The colored crayon illustrations by Dominique Corbasson and François Avril are made with a light, consummate hand and stylistically reflect Hepburn’s own wispy Gamin quality. One of my favorites is a picture of young Hepburn in her nightgown, soaring in a Chagall-like flight over some of the world’s most famous landmarks.

If “Little Audrey’s Daydream” really starts with a firm footing, it is with Ben Hatkes Julia’s house continues (First second, 40 pages, $ 18.99; ages 4 through 8), a sequel to “Julia’s House for Lost Creatures”, which also stands on its own, is based on a fantastic premise: A little girl named Julia lives with a gang of goblins, trolls, robots, a mermaid and a ghost at a shaky sea house perched on the back of a giant turtle.

When the house and roommates get “restless” – we are not told why – Julia decides it’s time to move on. “I have a plan for it,” she says. But when the giant turtle carries the house into the sea before Julia has finished packing, her plan goes wrong. When the house fills with water, Julia has another plan: they will swim. But sharks appear. Further plans are made and just as quickly thwarted. Ultimately, the house is saved from ruin by a deus ex machina, the queen of the sea. At the end of the story, a helpful ghillie, a kind of benevolent Scottish fairy, grows and grows until – like a hot air balloon – he lifts the house into the sky. Avoided disaster!

The twists and turns of the story come out of the blue, but the book contains a timely lesson for those affected: Stop overplanning, let things happen, and hope for the best.

Hatke, who praised the illustrations in his best-selling graphic novel series, Zita the Spacegirl, continues to enjoy these bright ink and watercolor illustrations.
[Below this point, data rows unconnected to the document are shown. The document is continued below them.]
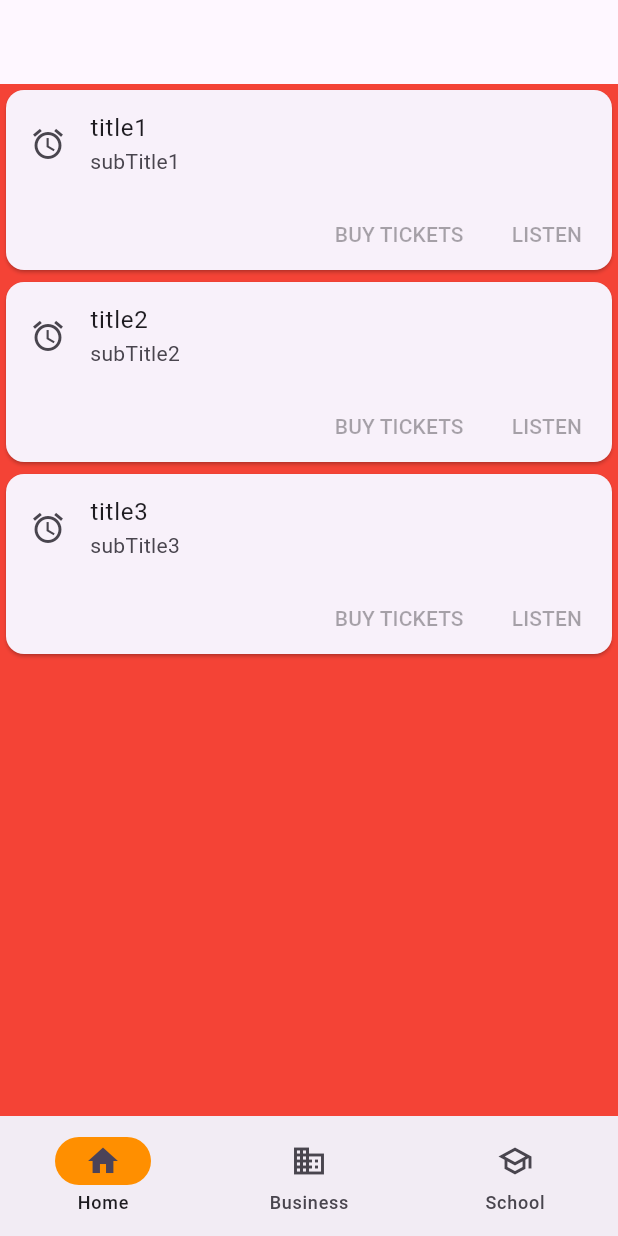
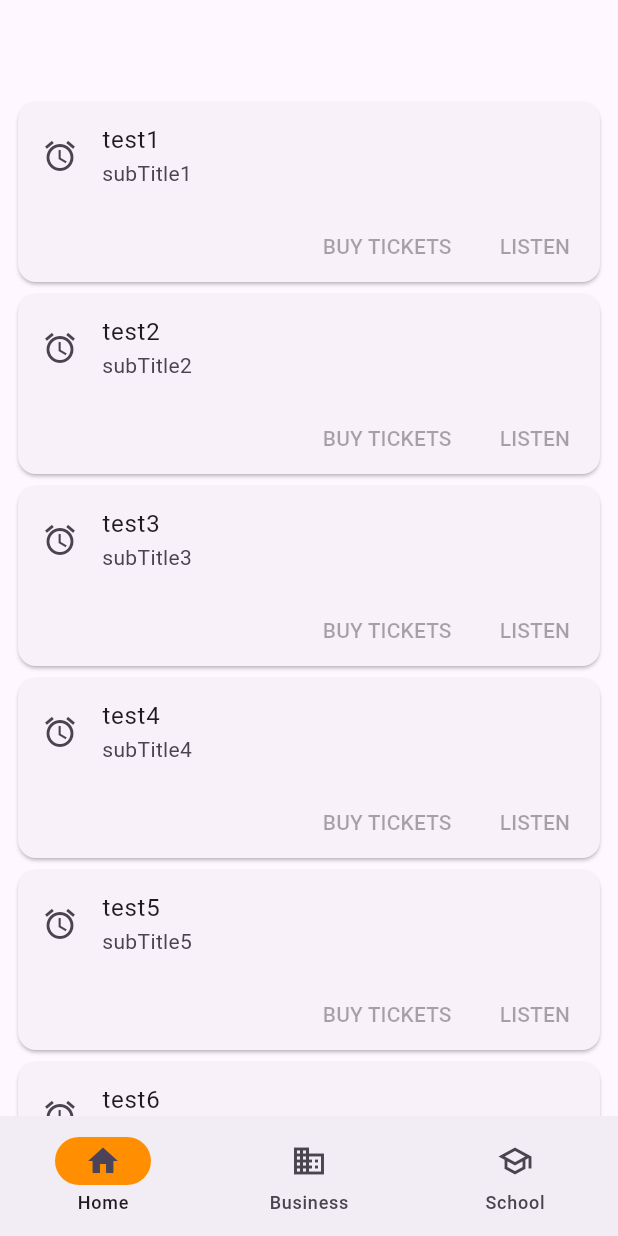
Before and after one commit to thanura-Thrima/Flutter_investigation, a Flutter app: the screen it shows after launch, on a phone screen of 412 x 824 dp. Run offline on Flutter 3.47's test engine with Material 2 defaults, Android fonts, the phone set to English and light mode, and no system bars.

Commit message:
Adding card_repository Change home_view as a scrollable list view

```diff
--- /dev/null
+++ b/lib/logic_controller/card_repository.dart
@@ -0,0 +1,34 @@
+import '../model/card.dart';
+
+class CardRepository{
+  static CardRepository? sRepository;
+  List<CardFile> mCardList =[];
+  CardRepository.localCardRepository() {
+    mCardList.add(CardFile('test1', 'subTitle1',isBuyAvailable: true,isListenAvailable: true));
+    mCardList.add(CardFile('test2', 'subTitle2',isBuyAvailable: true,isListenAvailable: true));
+    mCardList.add(CardFile('test3', 'subTitle3',isBuyAvailable: true,isListenAvailable: true));
+    mCardList.add(CardFile('test4', 'subTitle4',isBuyAvailable: true,isListenAvailable: true));
+    mCardList.add(CardFile('test5', 'subTitle5',isBuyAvailable: true,isListenAvailable: true));
+    mCardList.add(CardFile('test6', 'subTitle6',isBuyAvailable: true,isListenAvailable: true));
+    mCardList.add(CardFile('test7', 'subTitle7',isBuyAvailable: true,isListenAvailable: true));
+  }
+
+  static CardRepository getInstance() {
+    sRepository ??= CardRepository.localCardRepository();
+    return sRepository!;
+  }
+
+  void addCard(String title,String subTitle) {
+    mCardList.add(CardFile(title, subTitle));
+  }
+
+  bool deleteCard(String id) {
+    for(int i = 0; i< mCardList.length;i++){
+       if(mCardList[i].mTitle.compareTo(id)==0) {
+         mCardList[i].disable = true;
+         return true;
+       }
+    }
+    return false;
+  }
+}
--- /dev/null
+++ b/lib/model/card.dart
@@ -0,0 +1,8 @@
+class CardFile {
+  final String mTitle;
+  final String mSubTitle;
+  bool isBuyAvailable;
+  bool isListenAvailable;
+  bool disable = false;
+  CardFile(this.mTitle,this.mSubTitle,{this.isBuyAvailable = true,this.isListenAvailable = true});
+}
--- a/lib/views/home_view.dart
+++ b/lib/views/home_view.dart
@@ -1,10 +1,13 @@
 import 'package:flutter/material.dart';
+import 'package:test_app/logic_controller/card_repository.dart';
+import 'package:test_app/model/card.dart';
 import 'package:test_app/widgets/card_widget.dart';
 
 class HomeView extends StatefulWidget {
   final String title;
+  final List<CardFile> mCards = CardRepository.getInstance().mCardList;
 
-  const HomeView({super.key, required this.title});
+  HomeView({super.key, required this.title});
 
   @override
   State<StatefulWidget> createState() {
@@ -17,18 +20,14 @@ class HomeViewState extends State<HomeView> {
   @override
   Widget build(BuildContext context) {
     return Scaffold(
-        appBar: AppBar(),
-        body: Center(
-          // Center is a layout widget. It takes a single child and positions it
-          // in the middle of the parent.
-          child: Container(
-            color: Colors.red,
-            alignment: Alignment.center,
-            child: const Column(
-              children: <Widget>[ CardWidget('title1','subTitle1'),CardWidget('title2','subTitle2'), CardWidget('title3','subTitle3')],
-            ),
-          ),
-        ),
+      appBar: AppBar(),
+      body: ListView.builder(
+          padding: const EdgeInsets.all(8),
+          itemCount: widget.mCards.length,
+          itemBuilder: (BuildContext context, int index) {
+            return CardWidget(
+                widget.mCards[index].mTitle, widget.mCards[index].mSubTitle);
+          }),
     );
   }
 }
--- a/lib/widgets/card_widget.dart
+++ b/lib/widgets/card_widget.dart
@@ -12,7 +12,7 @@ class CardWidget extends StatelessWidget{
       mainAxisSize: MainAxisSize.min,
       children: <Widget>[
         ListTile(
-          leading: Icon(Icons.alarm),
+          leading: const Icon(Icons.alarm),
           title: Text(titleText),
           subtitle: Text(subTitle),
         ),
```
The most fascinating and original book here and my favorite is that of the Latvian artist Anete Melece THE KIOSK (Gecko Press, 40 pages, $ 18.99; ages 5 through 9). It started as a six minute animated short film that won awards at film festivals around the world.

Olga, the main character, is a tall, personable woman who lives, works, eats and sleeps in her kiosk. She can’t leave it when her workday ends because she can’t squeeze through the narrow door. She spends her evenings eating, reading travel magazines and dreaming of “distant seas with wonderful sunsets”.

In another absurd twist, Olga’s world is literally turned upside down when her kiosk tips over. She stands up and realizes that she doesn’t have to stay in town. She can go anywhere. It’s a moment in Alice in Wonderland when a giant Olga carries the kiosk on her shoulders through the busy city streets. Eventually Olga and Kiosk arrive on the coast, where she sells ice cream every evening and watches the sunset.

Olga’s paintings are wonderfully inventive and strange, and bright colors reminiscent of Matisse paintings.

As a parable for our time, “The Kiosk” is about escaping a tight routine and finding something better, “getting stuck” as Melece herself described it, and finding a way, “a journey to your happy place exactly to start as you are. “

Elizabeth Spiers is the author of the poetry collection “A Memory of the Future” and the upcoming picture book “Kate’s Light”.

Follow the New York Times Books on Facebook, Twitter and Instagram, subscribe to our newsletter or our literature calendar. And listen to us on the book review podcast.

Comments are closed.